Wednesday, November 10, 2010

Gas Line Rage and The Fall of the Rights of a Pedestrian

Gas lines are everywhere and I’m not sure why. I think a lot of people are traveling this summer despite the record high oil prices, and that must account for some of the traffic at the gas pump. The interesting social dynamic at the gas pump, however, is what this blog is about. I go to a gas station that is tied to a large grocery conglomerate and if you spend a certain amount of dollars per month, they give you a considerable discount on the price per gallon. I absolutely despise going to this gas station, however, because it is, by far, the rudest place to trade. It’s not the gas station’s fault, it’s the consumers that seem to take great pleasure in jockeying for the next ‘in line’ purchase. It’s much ruder than the type A people in the store check out lanes that zip back and forth to expedite their purchase.

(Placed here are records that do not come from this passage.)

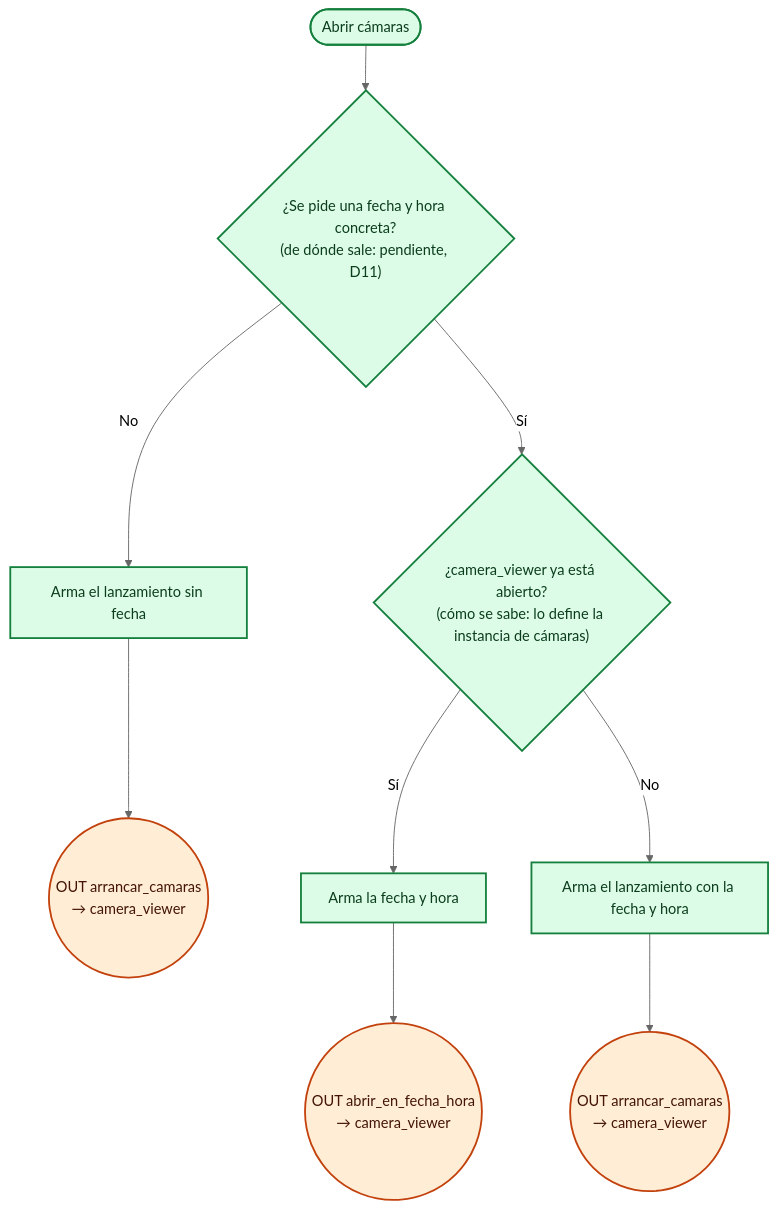
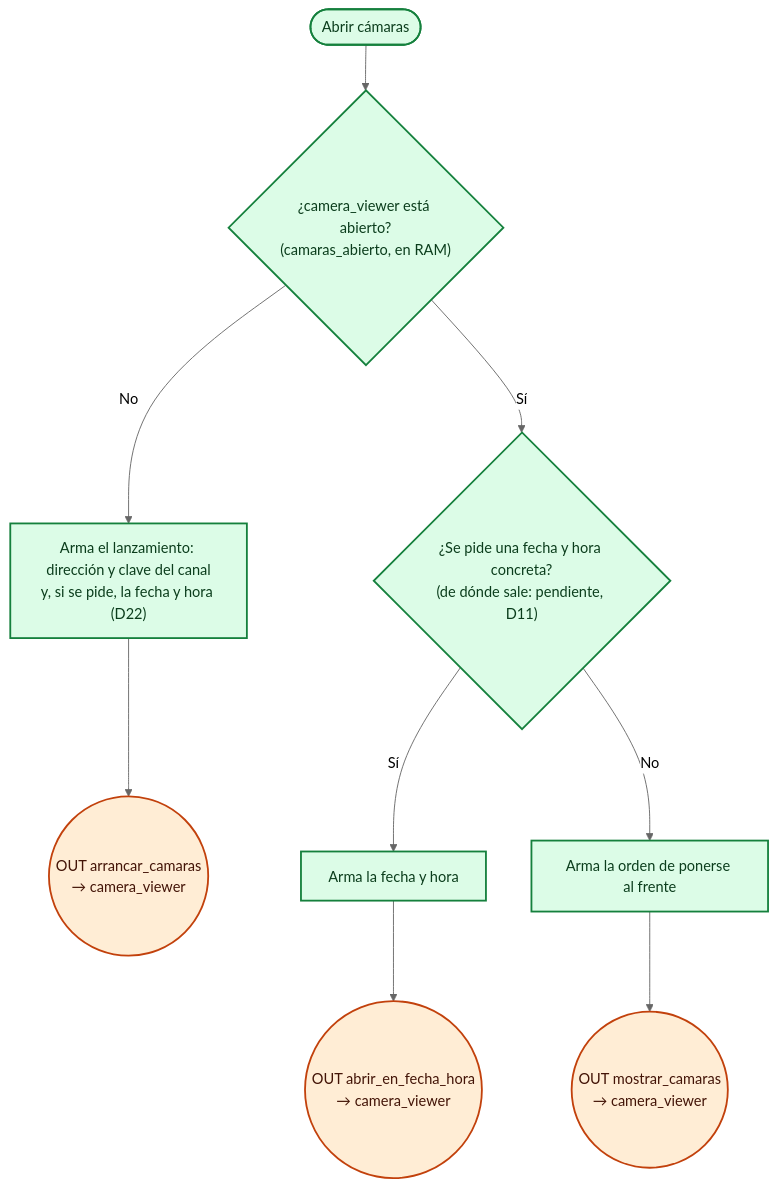
One commit to jesjack/sistema_ventas changed the diagram in v_3/docs/diagramas/flujo_01i_app_abrir_camaras.mmd. Above: the diagram before and after it, drawn with Mermaid (neutral theme). The commit also changed 21 other files, not shown here.

```diff
--- a/v_3/docs/diagramas/flujo_01i_app_abrir_camaras.mmd
+++ b/v_3/docs/diagramas/flujo_01i_app_abrir_camaras.mmd
@@ -1,30 +1,30 @@
 %% chip: App
-%% 1i. Abrir cámaras (D11): camera_viewer es un proceso aparte que no se cierra con el POS.
+%% 1i. Abrir cámaras (D11, D22): camera_viewer es hijo de App; App sabe si está abierto.
 flowchart TD
     T0(["Abrir cámaras"])
+    D1{"¿camera_viewer está abierto?<br/>(camaras_abierto, en RAM)"}
+    C3["Arma el lanzamiento: dirección y clave del canal<br/>y, si se pide, la fecha y hora (D22)"]
+    oCam(("OUT arrancar_camaras<br/>→ camera_viewer")):::cam
     D0{"¿Se pide una fecha y hora concreta?<br/>(de dónde sale: pendiente, D11)"}
-    C1["Arma el lanzamiento sin fecha"]
-    oCam1(("OUT arrancar_camaras<br/>→ camera_viewer")):::cam
-    D1{"¿camera_viewer ya está abierto?<br/>(cómo se sabe: lo define la instancia de cámaras)"}
     C2["Arma la fecha y hora"]
     oFecha(("OUT abrir_en_fecha_hora<br/>→ camera_viewer")):::cam
-    C3["Arma el lanzamiento con la fecha y hora"]
-    oCam2(("OUT arrancar_camaras<br/>→ camera_viewer")):::cam
+    C4["Arma la orden de ponerse al frente"]
+    oMostrar(("OUT mostrar_camaras<br/>→ camera_viewer")):::cam
 
-    T0 --> D0
-    D0 -- "No" --> C1
-    C1 --> oCam1
-    D0 -- "Sí" --> D1
-    D1 -- "Sí" --> C2
+    T0 --> D1
+    D1 -- "No" --> C3
+    C3 --> oCam
+    D1 -- "Sí" --> D0
+    D0 -- "Sí" --> C2
     C2 --> oFecha
-    D1 -- "No" --> C3
-    C3 --> oCam2
+    D0 -- "No" --> C4
+    C4 --> oMostrar
 
     classDef default fill:#dcfce7,stroke:#15803d,color:#0b3d1c,stroke-width:2px
     classDef par fill:#15803d,stroke:#111827,color:#ffffff,stroke-width:2px
     classDef app fill:#dcfce7,stroke:#15803d,color:#0b3d1c,stroke-width:2px
     classDef sof fill:#dbeafe,stroke:#1d4ed8,color:#0b1f4d,stroke-width:2px
     classDef bas fill:#fef9c3,stroke:#a16207,color:#422006,stroke-width:2px
     classDef uno fill:#ccfbf1,stroke:#0f766e,color:#042f2e,stroke-width:2px
     classDef cam fill:#ffedd5,stroke:#c2410c,color:#431407,stroke-width:2px
     classDef ext fill:#f3f4f6,stroke:#6b7280,color:#1f2937,stroke-width:1px,stroke-dasharray:4 3
```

You know who you are; you’ll jump 8 lanes of lines to save a few seconds on your checkout time. Wow. What an accomplishment!

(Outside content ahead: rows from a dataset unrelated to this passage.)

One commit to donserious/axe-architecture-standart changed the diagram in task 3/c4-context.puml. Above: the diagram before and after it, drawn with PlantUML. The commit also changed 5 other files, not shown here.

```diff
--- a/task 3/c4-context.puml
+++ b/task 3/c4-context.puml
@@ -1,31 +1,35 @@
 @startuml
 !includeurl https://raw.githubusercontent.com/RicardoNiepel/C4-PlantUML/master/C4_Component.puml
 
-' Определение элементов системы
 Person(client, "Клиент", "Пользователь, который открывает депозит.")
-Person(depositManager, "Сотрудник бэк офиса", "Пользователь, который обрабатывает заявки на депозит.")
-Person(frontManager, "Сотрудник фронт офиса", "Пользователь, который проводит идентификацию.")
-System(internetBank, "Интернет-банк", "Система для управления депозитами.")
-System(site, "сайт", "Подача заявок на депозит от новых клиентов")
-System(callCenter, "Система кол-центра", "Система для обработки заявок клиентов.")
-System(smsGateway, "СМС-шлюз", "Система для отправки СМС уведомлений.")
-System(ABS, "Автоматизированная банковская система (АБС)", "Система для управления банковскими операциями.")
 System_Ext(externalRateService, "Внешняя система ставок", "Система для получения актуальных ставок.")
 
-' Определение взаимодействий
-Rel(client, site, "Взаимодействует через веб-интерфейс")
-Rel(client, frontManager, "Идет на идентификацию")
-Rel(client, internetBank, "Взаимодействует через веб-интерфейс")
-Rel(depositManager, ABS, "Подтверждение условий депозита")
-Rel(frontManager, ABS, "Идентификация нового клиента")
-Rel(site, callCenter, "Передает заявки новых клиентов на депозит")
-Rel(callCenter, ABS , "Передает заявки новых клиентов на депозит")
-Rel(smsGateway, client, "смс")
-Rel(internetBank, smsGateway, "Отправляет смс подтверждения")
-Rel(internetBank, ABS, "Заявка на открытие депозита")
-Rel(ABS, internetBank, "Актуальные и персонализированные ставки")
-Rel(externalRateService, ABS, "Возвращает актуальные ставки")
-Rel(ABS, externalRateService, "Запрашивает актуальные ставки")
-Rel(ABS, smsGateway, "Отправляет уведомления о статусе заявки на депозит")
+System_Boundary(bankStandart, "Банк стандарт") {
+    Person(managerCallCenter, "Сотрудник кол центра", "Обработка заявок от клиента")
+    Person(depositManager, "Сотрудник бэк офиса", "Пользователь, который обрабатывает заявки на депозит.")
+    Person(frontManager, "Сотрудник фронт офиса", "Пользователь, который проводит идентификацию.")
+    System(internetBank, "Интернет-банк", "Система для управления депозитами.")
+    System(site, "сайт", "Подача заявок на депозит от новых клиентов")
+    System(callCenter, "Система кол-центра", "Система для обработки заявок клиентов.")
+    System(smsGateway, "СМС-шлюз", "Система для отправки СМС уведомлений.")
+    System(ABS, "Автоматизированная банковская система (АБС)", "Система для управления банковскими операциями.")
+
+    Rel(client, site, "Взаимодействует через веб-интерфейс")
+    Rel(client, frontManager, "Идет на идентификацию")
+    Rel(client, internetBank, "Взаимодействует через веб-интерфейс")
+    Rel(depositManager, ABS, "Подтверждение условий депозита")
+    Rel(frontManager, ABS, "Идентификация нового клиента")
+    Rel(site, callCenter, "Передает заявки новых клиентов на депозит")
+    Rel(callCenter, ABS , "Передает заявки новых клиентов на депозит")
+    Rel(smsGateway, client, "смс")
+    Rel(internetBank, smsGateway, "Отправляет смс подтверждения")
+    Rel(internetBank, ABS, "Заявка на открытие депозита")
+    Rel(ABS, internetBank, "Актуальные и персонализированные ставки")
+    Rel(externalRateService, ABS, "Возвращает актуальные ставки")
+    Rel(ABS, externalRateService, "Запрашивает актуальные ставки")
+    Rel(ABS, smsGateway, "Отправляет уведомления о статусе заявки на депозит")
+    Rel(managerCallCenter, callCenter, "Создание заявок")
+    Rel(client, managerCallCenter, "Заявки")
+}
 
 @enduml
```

At this particular gas station, it’s just plain obnoxiously rude. Cars line up on the adjacent street so as to get the jump at the next available pump. This creates a backed up traffic jam on the particular street. Once a filling spot is open, people will jump to that space in order to save precious time. Yesterday I had the unpleasant task of buying gas. I was in the line and with one car in front of me. A spot became open, but it was “bass-ackward” to the guy’s gas tank. He violently gunned his car, grinded his reverse gear and backed into the space almost killing a patron in the process. Fortunately the patron was nimble on foot and managed to avoid a near death experience. The driver of the car said nothing to remedy his rudeness and only proceeded to glare at the walking patron for being in his way.

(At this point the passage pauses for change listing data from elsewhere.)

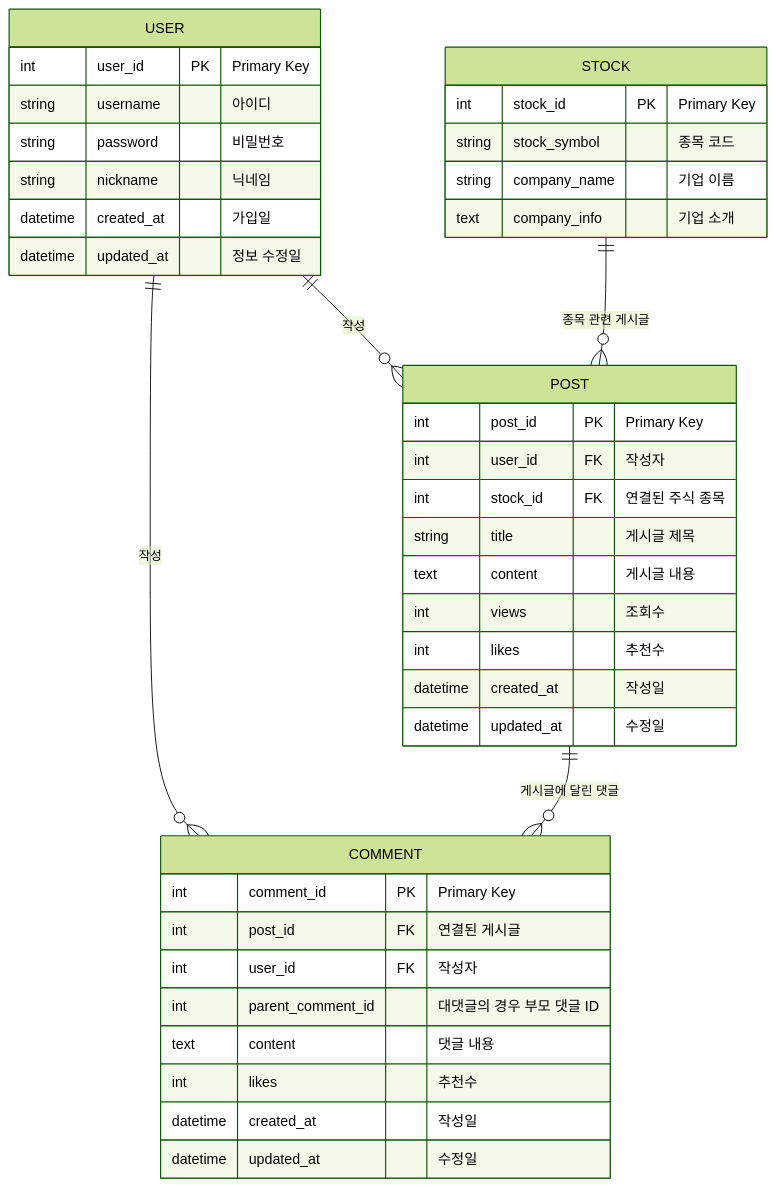
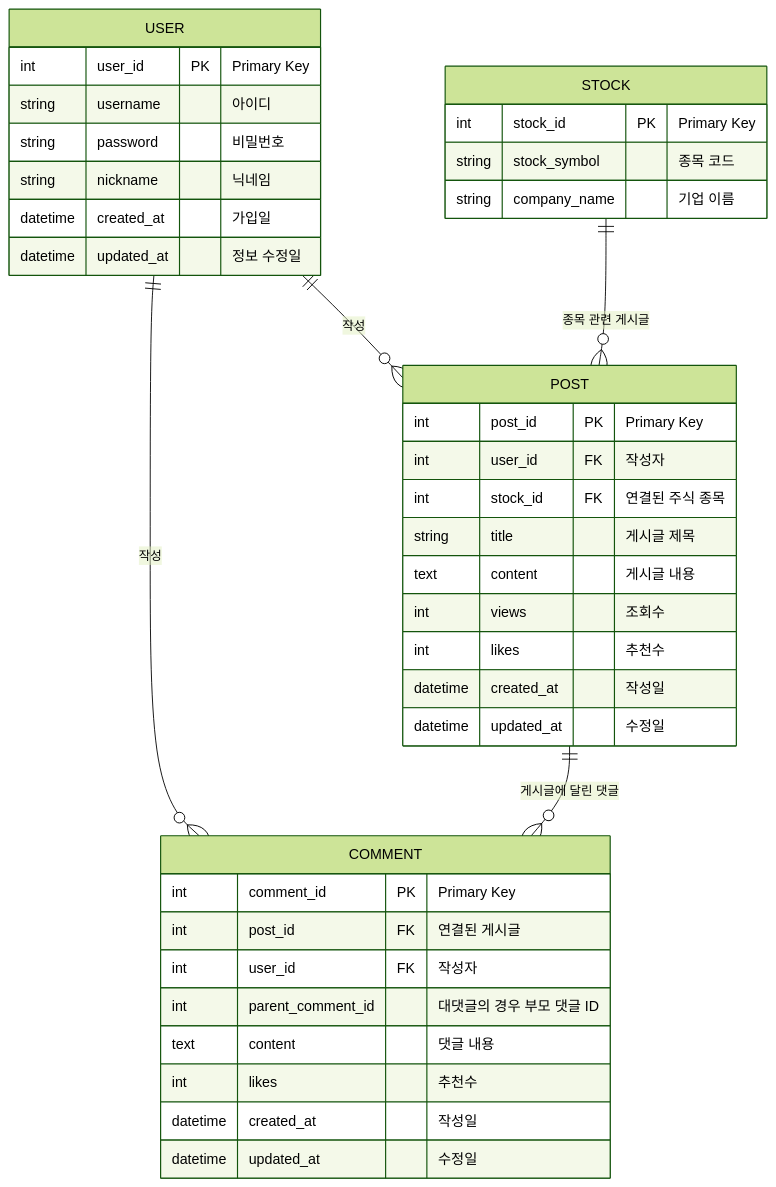
Before and after one commit to Donggyu-Kim1/stalk: the third of 3 diagrams in README.md, drawn with Mermaid (forest theme). The commit also changed 4 other files, not shown here.

````diff
--- a/README.md
+++ b/README.md
@@ -257,46 +257,45 @@
 ```mermaid
 erDiagram
     USER {
         int user_id PK "Primary Key"
         string username "아이디"
         string password "비밀번호"
         string nickname "닉네임"
         datetime created_at "가입일"
         datetime updated_at "정보 수정일"
     }
 
     POST {
         int post_id PK "Primary Key"
         int user_id FK "작성자"
         int stock_id FK "연결된 주식 종목"
         string title "게시글 제목"
         text content "게시글 내용"
         int views "조회수"
         int likes "추천수"
         datetime created_at "작성일"
         datetime updated_at "수정일"
     }
 
     COMMENT {
         int comment_id PK "Primary Key"
         int post_id FK "연결된 게시글"
         int user_id FK "작성자"
         int parent_comment_id "대댓글의 경우 부모 댓글 ID"
         text content "댓글 내용"
         int likes "추천수"
         datetime created_at "작성일"
         datetime updated_at "수정일"
     }
 
     STOCK {
         int stock_id PK "Primary Key"
         string stock_symbol "종목 코드"
         string company_name "기업 이름"
-        text company_info "기업 소개"
     }
 
     USER ||--o{ POST : "작성"
     USER ||--o{ COMMENT : "작성"
     POST ||--o{ COMMENT : "게시글에 달린 댓글"
     STOCK ||--o{ POST : "종목 관련 게시글"
 ```
````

What’s wrong with this picture? I think it has to do with the de-personification of courtesy when one gets behind the wheel. The larger the vehicle, it seems to be the less need for courtesy and politeness. I drive a small Toyota so I’m humbled at every intersection! My solution to this gas station problem is simply to queue up behind someone gassing and then let it be. I may take 3 minutes longer, but it solves the road rage problem and the street jam. Turn off your engine, take some time and don’t jeopardize lives in the process of filling your tank. Road rage is nothing more than the lack of courtesy and politeness to our fellow human beings that happen to share our planet during our time here. The challenge for us all is to slow down, take it easier and don’t act as if our time at the gas pump (or check out lane for that matter) is a life and death situation. Not doing so may indeed make it a life and death situation for some pedestrian.

In Boulder pedestrians have the right-of-way. I like that. In Northern Colorado, pedestrians are simply obstacles to overcome or over-driven. When I moved to Colorado some 35 years ago, I was impressed at the patience people used when driving. Pedestrians were king. Can we return to such a state? Yes, if each one of us simply slows the pace down a bit, realizing that our vehicle is an extension of our personality and that we should never do anything in a vehicle that we wouldn’t do face to face with a fellow human.

No comments:

Post a Comment